Tuesday, January 19, 2010

Drivetrain losses: friction-based tension dependence

After reviewing data from Spicer, from Kyle and Berto, from d'Herripon and Verhoeven, all I get is a headache. So to heck with experimental data. It's always a mistake to let experimental data get in the way of a good theory. So I'm going to forge ahead, and pull the numbers I like from the experiments, and resort to a simple theoretical model for the effect of chain tension on drivetrain loss.

I'll start by trusting the pulley friction measurement data I used before, based on experimental data, sure, but experiments on a simpler system (a pulley on bearings) than on a more complex system (a full drivetrain):

Kd = 94 mJ/rev for Shimano Dura-Ace
Kd = 2.4 mJ/rev for CeramicSpeed pulleys

Data measured by Mark Kelly:

Kd = 37 mJ/rev (standard bearings)
Kd = 6.4 mJ/rev (high quality steel bearings)

Then based on a pin diameter of 5/32 inches = 3.97 mm, and using a coefficient of friction for steel-on-steel with a smooth oxide coating = 0.27, with a tooth pitch L = 0.5 inches = 1.27 mm, I calculate:

K / L = π (5/32 inches) (0.27) / (1/2 inch) = 0.265.

That leaves T0. From Spicer's data, I got

2 (K / L) T0 = 50.65 N.

I can guess at the slack-side chain tension from measuring the oscillation frequency, but that wouldn't include the plate friction, so I'll stick with this number.

This gives me:

T0 = 95.6 N.

If I campare these results to Spicer's reported measurements, it's not too terrible, if you allow for the possibility Spicer had an offset in his efficiency measurements:

So what does this all give me?

Suppose I'm riding at 70 rpm up a hill at 290 watts. I have a choice of using a 36/18 or a 50/25. Which gear has the lower drivetrain loss? Following measurement-based Spicer's recommendation I'll assume cross-chaining has little effect. I also neglect differences in derailleur tension between the two gears. Additionally, I'm not using no freakin' Dura-Ace pulleys: instead I have high-quality SRAM pulleys with ceramic bearings (harumph!) and 12 teeth.

Well, here's the model, slightly rewritten:
Ploss = (K / L) P (1 / Nf + 1 / Nr) + C T0 K (1 + Nf/Nr + 2 Nf/Nd) + Kd C Nf / Nd


K/L = 0.265,
T0 K = 0.322 J.
Kd = 2.4 mJ (negligible)

Losses are 3.54% of total power.

So then I switch to the 50/25. I then get losses are 3.27% of total power.

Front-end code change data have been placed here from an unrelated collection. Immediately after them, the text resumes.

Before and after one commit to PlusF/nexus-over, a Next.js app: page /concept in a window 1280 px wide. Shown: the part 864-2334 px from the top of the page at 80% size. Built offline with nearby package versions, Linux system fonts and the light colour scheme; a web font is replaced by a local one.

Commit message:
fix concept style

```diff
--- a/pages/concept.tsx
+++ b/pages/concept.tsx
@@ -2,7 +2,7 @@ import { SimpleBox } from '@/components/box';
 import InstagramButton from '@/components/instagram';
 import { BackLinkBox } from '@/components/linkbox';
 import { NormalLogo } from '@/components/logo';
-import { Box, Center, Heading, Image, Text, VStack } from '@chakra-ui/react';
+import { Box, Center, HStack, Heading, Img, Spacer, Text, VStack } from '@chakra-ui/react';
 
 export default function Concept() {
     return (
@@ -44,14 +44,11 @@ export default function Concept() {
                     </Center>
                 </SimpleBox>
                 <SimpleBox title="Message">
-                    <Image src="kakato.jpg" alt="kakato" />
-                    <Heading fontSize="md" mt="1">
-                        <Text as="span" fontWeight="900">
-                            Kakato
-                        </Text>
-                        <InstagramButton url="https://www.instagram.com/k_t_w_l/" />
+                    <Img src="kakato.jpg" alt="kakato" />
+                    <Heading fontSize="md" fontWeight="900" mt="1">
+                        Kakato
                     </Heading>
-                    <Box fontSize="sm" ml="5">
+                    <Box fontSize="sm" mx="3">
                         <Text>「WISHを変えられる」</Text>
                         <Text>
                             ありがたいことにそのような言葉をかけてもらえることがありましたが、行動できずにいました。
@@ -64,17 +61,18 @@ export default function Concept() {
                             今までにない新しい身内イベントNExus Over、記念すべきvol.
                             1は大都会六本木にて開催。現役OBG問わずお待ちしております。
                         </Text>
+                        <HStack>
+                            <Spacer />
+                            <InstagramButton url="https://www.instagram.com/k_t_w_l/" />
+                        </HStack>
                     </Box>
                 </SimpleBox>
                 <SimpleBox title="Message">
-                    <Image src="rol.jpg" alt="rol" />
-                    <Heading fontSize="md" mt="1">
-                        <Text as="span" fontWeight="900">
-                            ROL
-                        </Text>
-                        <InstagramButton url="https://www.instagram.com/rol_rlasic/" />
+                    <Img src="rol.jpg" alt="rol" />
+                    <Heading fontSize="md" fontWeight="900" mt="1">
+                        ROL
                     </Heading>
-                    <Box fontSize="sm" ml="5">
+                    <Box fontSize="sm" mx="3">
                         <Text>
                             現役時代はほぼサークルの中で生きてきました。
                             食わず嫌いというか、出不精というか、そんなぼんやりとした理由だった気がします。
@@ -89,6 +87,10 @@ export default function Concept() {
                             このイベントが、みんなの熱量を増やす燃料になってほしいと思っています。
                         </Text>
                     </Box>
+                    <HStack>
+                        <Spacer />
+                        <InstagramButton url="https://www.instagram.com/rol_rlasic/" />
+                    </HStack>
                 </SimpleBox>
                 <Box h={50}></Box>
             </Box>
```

So in this case, the smaller gear costs me 0.27% of total power. Assuming 12% of my power goes into wind resistance, the time saved in the climb from 0.27% less power = 0.27% / (1 + 2f) where f = 0.12, which equals 0.22% or 2.2 seconds out of 17 minutes. So that's worth thinking about.

Now what if I get my Red derailleur upgraded to a 15 tooth lower pulley? I'm back in the 36/18. Well, now losses are 3.45% of total power. I save 0.09% of total power. This increases my speed 0.073% = 0.7 seconds out of 17 minutes.

So at least with this model, that 15 tooth lower pulley doesn't do too much for me. Although every second counts... And just knowing I've got a blinged-out rear derailleur is probably good for a solid 10 seconds!

What about Dura-Ace pulleys? Back to the original derailleur, 36/18, I get 3.57% power loss. This costs me 0.03% of my power, and I get to the top 0.25 seconds slower. The difference between Mark's "high quality steel bearings" and the ceramic bearings is too small to even discuss.

So the end result is the compact gearing does seem to hurt a bit under this sort of climbing effort. And the pulleys, which sit on the low-tension side of the chain run, don't make much difference as long as they're clean.

1 comment:

Ron said...

Thanks Dan for linking to the drivetrian losses study. I'm building a mini baja car to race powered by 10hp engine with a simply chain driven reduction gearbox , maybe I'll start looking at efficiency losses. ;0